◆ **WHAT THIS TASK INVOLVES**
Look through the records below, count the lines with the word "Navbar", and reply with only the number.

Web interface edit records
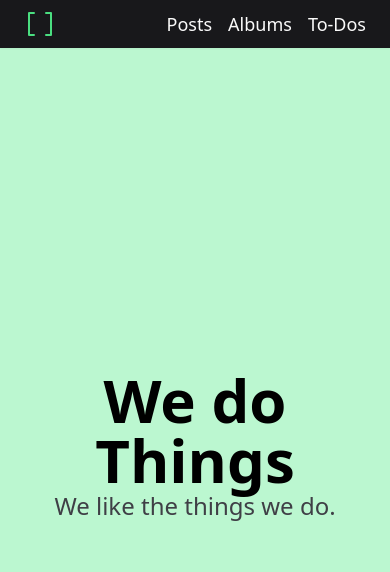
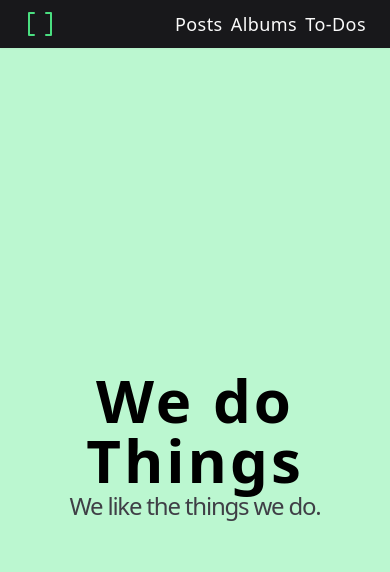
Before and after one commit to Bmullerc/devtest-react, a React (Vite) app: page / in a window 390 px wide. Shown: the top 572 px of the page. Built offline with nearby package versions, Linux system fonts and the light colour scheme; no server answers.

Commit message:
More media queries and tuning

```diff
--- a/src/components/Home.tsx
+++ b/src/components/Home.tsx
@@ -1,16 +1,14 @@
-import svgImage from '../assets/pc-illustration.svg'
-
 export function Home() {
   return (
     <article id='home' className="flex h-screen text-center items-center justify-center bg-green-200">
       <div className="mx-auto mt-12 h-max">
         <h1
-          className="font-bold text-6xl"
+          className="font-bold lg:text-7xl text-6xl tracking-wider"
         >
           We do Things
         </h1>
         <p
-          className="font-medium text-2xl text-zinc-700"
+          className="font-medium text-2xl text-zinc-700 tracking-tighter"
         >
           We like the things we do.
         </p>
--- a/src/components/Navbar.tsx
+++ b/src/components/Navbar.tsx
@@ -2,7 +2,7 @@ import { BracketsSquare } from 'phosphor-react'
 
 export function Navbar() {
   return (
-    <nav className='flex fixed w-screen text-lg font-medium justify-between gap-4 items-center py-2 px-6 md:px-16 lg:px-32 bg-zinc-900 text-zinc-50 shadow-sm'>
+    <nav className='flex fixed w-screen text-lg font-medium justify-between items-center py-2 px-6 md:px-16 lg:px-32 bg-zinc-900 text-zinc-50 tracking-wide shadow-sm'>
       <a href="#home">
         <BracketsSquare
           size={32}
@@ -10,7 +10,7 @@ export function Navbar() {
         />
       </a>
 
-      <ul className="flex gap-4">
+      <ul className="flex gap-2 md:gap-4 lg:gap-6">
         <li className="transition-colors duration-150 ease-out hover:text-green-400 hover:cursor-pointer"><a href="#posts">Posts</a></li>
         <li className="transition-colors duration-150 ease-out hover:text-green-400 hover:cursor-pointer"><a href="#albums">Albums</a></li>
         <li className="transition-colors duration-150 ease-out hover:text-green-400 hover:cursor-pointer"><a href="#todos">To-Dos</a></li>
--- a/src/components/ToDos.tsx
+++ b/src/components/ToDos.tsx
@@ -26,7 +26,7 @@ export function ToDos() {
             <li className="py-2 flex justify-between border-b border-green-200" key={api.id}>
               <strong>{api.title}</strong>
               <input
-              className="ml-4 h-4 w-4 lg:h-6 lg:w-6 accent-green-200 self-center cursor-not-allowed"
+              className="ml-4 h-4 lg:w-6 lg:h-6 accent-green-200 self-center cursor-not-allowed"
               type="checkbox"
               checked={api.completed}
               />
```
...
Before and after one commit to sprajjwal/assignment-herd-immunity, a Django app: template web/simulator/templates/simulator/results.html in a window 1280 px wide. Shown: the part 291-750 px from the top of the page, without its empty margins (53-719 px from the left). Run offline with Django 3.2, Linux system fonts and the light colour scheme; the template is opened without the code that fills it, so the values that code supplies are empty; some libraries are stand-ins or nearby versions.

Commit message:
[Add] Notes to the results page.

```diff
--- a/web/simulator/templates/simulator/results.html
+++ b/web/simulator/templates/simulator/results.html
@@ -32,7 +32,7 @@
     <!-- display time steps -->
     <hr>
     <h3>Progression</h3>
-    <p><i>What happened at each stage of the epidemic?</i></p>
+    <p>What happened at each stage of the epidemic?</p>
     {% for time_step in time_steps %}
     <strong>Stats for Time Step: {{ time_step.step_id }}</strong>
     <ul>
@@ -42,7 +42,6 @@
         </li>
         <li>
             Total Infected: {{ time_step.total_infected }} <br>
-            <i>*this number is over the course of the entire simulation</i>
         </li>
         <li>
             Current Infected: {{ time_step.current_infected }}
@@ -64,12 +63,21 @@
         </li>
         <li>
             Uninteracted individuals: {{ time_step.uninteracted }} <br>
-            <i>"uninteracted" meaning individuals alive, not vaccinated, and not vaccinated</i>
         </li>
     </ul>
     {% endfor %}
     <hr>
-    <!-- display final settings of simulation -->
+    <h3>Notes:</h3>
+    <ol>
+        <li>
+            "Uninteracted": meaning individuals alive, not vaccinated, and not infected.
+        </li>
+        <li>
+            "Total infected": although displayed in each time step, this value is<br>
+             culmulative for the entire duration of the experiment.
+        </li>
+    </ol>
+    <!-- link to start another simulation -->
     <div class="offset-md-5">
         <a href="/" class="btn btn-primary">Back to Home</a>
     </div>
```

◆ **REPLY**
4